Objective: This study examined potential predictors of nurses’ intentions to work during the 2009 influenza A (H1N1) pandemic.
Methods: A questionnaire was mailed to a random sample of 1,200 nurses chosen from all RNs and LPNs registered with the Maine State Board of Nursing during the second wave of the flu pandemic.
Results: Of the 735 respondents, 90% initially indicated that they intended to work during a flu pandemic. Respondents were significantly more likely to work if provided with adequate personal protective equipment (PPE) but significantly less likely without adequate PPE or if they feared family members could become ill with pandemic flu. They were also significantly less likely to work if assigned to direct care of a flu patient; if a colleague were quarantined for or died of pandemic flu; if they feared their own family members might die of pandemic flu; if they themselves were ill for any reason; if a family member or loved one were sick at home and needed care; if they lacked a written family protection plan; or if certain incentives were offered: antiviral medication or vaccine for nurse and family, double pay, or free room and board at work. About 7% of RNs reported that they would not be willing to work during a flu pandemic, regardless of incentives or other factors. An inverse relationship was found between the perceived level of threat posed by a flu pandemic and nurses’ willingness to work.
Conclusions: To maintain an adequate nursing workforce during a flu pandemic, employers should ensure that policies and procedures include providing adequate PPE for nurses and safeguarding the health of nurses and their families.

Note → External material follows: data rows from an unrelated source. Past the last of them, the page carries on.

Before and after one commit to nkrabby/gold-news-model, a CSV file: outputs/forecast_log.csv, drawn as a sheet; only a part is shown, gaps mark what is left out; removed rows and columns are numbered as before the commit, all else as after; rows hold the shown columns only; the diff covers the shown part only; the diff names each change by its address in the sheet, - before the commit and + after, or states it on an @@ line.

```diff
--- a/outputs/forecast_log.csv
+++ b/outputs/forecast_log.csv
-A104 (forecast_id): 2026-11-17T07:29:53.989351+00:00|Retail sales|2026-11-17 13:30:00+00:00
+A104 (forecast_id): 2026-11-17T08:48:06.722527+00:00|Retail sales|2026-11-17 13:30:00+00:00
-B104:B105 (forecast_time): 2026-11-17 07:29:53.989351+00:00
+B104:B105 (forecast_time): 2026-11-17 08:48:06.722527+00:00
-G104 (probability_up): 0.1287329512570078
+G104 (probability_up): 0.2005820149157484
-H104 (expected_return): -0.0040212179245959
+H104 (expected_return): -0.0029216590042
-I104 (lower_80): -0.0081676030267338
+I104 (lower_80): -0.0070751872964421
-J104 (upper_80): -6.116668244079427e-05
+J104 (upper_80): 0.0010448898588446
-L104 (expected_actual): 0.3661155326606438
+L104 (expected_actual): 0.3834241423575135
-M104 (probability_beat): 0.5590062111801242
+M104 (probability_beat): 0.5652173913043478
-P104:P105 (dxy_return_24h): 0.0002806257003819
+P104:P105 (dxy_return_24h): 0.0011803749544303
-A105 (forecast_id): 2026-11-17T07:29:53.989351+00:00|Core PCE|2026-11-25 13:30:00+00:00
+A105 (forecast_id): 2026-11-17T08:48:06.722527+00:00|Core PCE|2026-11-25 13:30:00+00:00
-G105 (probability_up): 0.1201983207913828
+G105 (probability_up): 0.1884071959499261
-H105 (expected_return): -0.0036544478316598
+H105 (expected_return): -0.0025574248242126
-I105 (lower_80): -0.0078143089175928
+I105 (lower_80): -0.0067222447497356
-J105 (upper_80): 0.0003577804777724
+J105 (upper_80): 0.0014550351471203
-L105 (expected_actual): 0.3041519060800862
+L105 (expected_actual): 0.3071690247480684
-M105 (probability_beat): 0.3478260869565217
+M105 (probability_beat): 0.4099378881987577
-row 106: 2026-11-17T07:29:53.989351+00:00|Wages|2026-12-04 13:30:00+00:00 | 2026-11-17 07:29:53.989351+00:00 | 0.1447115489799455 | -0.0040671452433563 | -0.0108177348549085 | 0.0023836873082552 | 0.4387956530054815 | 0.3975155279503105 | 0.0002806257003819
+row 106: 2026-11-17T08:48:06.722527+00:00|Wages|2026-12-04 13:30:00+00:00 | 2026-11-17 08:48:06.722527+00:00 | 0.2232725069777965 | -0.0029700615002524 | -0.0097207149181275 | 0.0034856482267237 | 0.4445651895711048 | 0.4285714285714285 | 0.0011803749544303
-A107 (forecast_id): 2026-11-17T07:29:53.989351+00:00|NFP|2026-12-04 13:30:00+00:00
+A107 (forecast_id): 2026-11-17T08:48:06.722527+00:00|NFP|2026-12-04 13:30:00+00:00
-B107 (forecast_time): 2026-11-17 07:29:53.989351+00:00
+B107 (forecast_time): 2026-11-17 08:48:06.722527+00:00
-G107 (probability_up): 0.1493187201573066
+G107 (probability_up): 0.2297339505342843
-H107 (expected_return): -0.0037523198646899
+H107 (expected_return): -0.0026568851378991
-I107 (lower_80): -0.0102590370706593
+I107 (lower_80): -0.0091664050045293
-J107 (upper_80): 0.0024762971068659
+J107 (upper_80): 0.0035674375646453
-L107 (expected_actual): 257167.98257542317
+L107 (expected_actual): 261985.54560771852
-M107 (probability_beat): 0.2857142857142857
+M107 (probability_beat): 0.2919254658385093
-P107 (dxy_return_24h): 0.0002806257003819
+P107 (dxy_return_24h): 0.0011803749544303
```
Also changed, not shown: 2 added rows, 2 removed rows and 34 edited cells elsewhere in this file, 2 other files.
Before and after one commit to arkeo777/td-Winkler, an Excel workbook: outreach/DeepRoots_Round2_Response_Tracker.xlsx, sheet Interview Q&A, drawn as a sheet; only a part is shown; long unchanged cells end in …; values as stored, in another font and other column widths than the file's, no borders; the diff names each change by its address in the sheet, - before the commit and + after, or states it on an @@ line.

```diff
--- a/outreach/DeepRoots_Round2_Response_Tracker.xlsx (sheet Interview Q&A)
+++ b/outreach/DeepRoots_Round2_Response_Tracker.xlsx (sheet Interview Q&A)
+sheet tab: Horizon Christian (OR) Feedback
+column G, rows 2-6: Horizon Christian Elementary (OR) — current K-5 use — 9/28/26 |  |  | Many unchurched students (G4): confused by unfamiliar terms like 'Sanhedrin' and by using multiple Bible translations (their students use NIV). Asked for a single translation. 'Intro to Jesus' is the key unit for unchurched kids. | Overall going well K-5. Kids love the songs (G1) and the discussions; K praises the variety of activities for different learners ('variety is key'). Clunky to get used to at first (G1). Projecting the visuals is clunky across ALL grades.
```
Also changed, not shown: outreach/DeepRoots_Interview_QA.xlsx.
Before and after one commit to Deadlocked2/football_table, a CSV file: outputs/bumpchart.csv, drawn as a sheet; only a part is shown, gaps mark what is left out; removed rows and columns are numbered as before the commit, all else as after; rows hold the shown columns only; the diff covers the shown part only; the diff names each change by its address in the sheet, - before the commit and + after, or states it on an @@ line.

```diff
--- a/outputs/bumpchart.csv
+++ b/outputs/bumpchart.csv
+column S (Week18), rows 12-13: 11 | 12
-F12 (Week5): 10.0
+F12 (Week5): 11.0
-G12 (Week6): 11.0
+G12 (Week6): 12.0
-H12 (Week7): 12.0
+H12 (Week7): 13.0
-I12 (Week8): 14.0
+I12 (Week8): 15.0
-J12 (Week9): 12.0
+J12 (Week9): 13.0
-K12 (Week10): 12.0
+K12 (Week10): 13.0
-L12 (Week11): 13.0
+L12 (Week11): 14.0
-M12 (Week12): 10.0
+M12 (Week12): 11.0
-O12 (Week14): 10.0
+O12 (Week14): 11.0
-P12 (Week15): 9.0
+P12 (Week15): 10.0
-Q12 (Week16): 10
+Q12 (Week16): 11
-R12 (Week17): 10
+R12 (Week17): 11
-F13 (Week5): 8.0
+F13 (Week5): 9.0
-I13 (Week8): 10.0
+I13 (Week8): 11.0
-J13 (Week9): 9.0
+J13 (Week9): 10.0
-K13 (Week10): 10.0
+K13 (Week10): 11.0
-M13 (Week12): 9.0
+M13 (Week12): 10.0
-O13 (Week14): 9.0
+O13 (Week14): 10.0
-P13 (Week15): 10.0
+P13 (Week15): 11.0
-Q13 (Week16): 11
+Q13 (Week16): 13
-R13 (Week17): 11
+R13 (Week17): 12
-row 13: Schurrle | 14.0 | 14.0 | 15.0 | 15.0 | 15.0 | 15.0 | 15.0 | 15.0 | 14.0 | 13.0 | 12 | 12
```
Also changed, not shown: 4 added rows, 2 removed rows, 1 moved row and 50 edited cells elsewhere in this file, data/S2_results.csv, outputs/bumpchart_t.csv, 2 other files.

The level of perceived threat is likely to affect the proportion of nurses willing to work. Some nurses will not work during a flu pandemic no matter what protections and incentives are offered; efforts intended to force or entice all nurses to work are unlikely to succeed.
Findings from this study suggest that planning for adequate resources during an emergency will not only ensure the safety of patients, nurses, and nurses' families, but may also increase nurses' willingness to work in times of crisis.
Sharon Dezzani Martin is a professor in the Department of Nursing at Saint Joseph's College in Standish, ME. Lisa M. Brown is an associate professor in the School of Aging Studies at the University of South Florida in Tampa, where W. Michael Reid is an emeritus associate professor in the Department of Environmental and Occupational Health. Contact author: Sharon Dezzani Martin, firstname.lastname@example.org. The authors and planners have disclosed no potential conflicts of interest, financial or otherwise.